**What the task asks:** A faithful copy of all the data is required; pictures should not be included.

**Entries provided:**

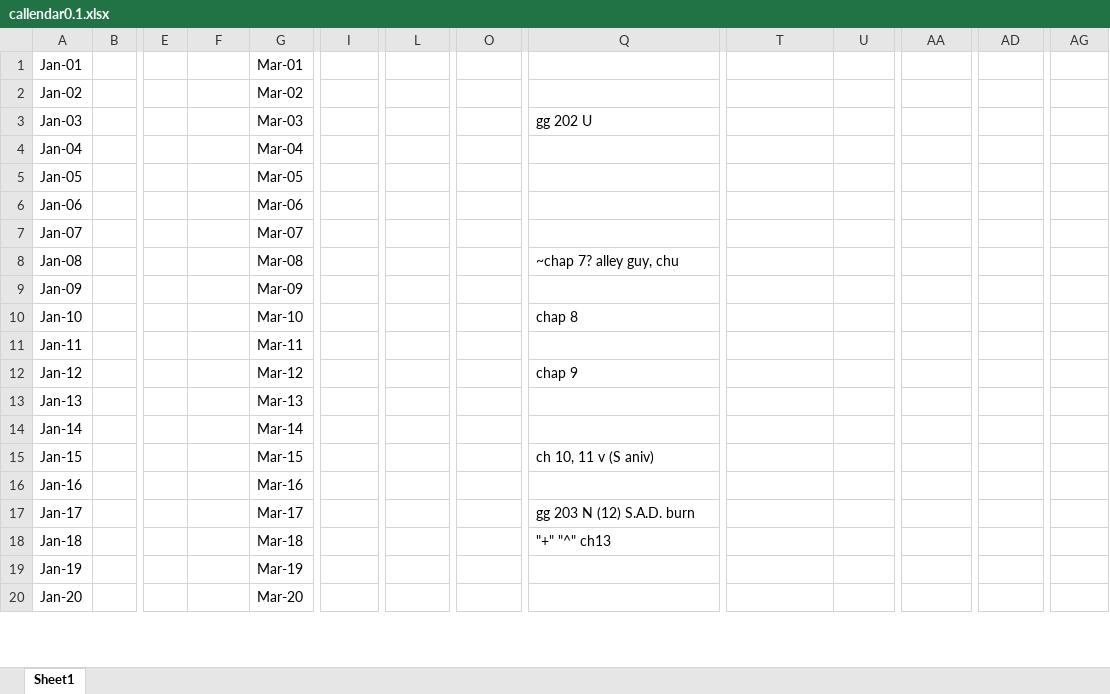
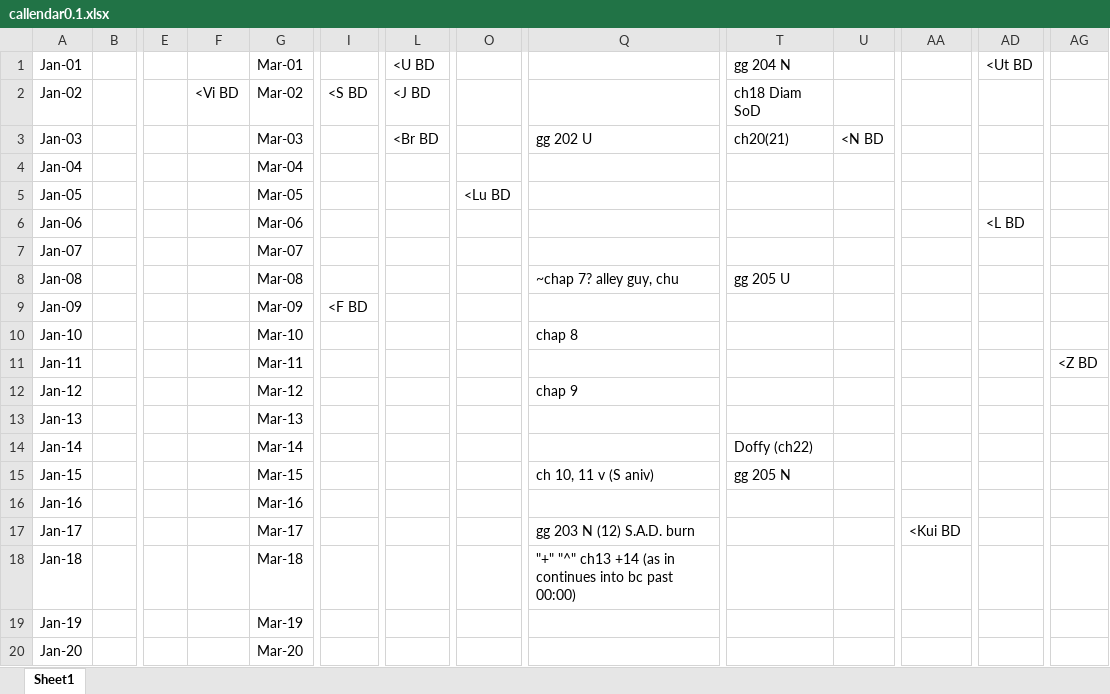
Before and after one commit to MarsIGuess/news.coo, an Excel workbook: callendar0.1.xlsx, sheet Sheet1, drawn as a sheet; only a part is shown, gaps mark what is left out; values as stored, in another font and other column widths than the file's, no cell formats; the diff covers the shown part only; the diff names each change by its address in the sheet, - before the commit and + after, or states it on an @@ line.

```diff
--- a/callendar0.1.xlsx (sheet Sheet1)
+++ b/callendar0.1.xlsx (sheet Sheet1)
-L1: (empty)
+L1: <U BD
-T1: (empty)
+T1: gg 204 N
-AD1: (empty)
+AD1: <Ut BD
-F2: (empty)
+F2: <Vi BD
-I2: (empty)
+I2: <S BD
-L2 (<U BD): (empty)
+L2 (<U BD): <J BD
-T2 (gg 204 N): (empty)
+T2 (gg 204 N): ch18 Diam SoD
-L3 (<U BD): (empty)
+L3 (<U BD): <Br BD
-T3 (gg 204 N): (empty)
+T3 (gg 204 N): ch20(21)
-U3: (empty)
+U3: <N BD
-O5: (empty)
+O5: <Lu BD
-AD6 (<Ut BD): (empty)
+AD6 (<Ut BD): <L BD
-T8 (gg 204 N): (empty)
+T8 (gg 204 N): gg 205 U
-I9: (empty)
+I9: <F BD
-AG11: (empty)
+AG11: <Z BD
-T14 (gg 204 N): (empty)
+T14 (gg 204 N): Doffy (ch22)
-T15 (gg 204 N): (empty)
+T15 (gg 204 N): gg 205 N
-AA17: (empty)
+AA17: <Kui BD
-Q18: "+" "^" ch13
+Q18: "+" "^" ch13 +14 (as in continues into bc past 00:00)
```
Also changed, not shown: 9 added rows, 3 removed rows and 39 edited cells elsewhere in this sheet, cell formats, 2 other files.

**Response:**
Before and after one commit to MarsIGuess/news.coo, an Excel workbook: callendar0.1.xlsx, sheet Sheet1, drawn as a sheet; only a part is shown, gaps mark what is left out; values as stored, in another font and other column widths than the file's, no cell formats; the diff covers the shown part only; the diff names each change by its address in the sheet, - before the commit and + after, or states it on an @@ line.

```diff
--- a/callendar0.1.xlsx (sheet Sheet1)
+++ b/callendar0.1.xlsx (sheet Sheet1)
-L1: (empty)
+L1: <U BD
-T1: (empty)
+T1: gg 204 N
-AD1: (empty)
+AD1: <Ut BD
-F2: (empty)
+F2: <Vi BD
-I2: (empty)
+I2: <S BD
-L2 (<U BD): (empty)
+L2 (<U BD): <J BD
-T2 (gg 204 N): (empty)
+T2 (gg 204 N): ch18 Diam SoD
-L3 (<U BD): (empty)
+L3 (<U BD): <Br BD
-T3 (gg 204 N): (empty)
+T3 (gg 204 N): ch20(21)
-U3: (empty)
+U3: <N BD
-O5: (empty)
+O5: <Lu BD
-AD6 (<Ut BD): (empty)
+AD6 (<Ut BD): <L BD
-T8 (gg 204 N): (empty)
+T8 (gg 204 N): gg 205 U
-I9: (empty)
+I9: <F BD
-AG11: (empty)
+AG11: <Z BD
-T14 (gg 204 N): (empty)
+T14 (gg 204 N): Doffy (ch22)
-T15 (gg 204 N): (empty)
+T15 (gg 204 N): gg 205 N
-AA17: (empty)
+AA17: <Kui BD
-Q18: "+" "^" ch13
+Q18: "+" "^" ch13 +14 (as in continues into bc past 00:00)
```
Also changed, not shown: 9 added rows, 3 removed rows and 39 edited cells elsewhere in this sheet, cell formats, 2 other files.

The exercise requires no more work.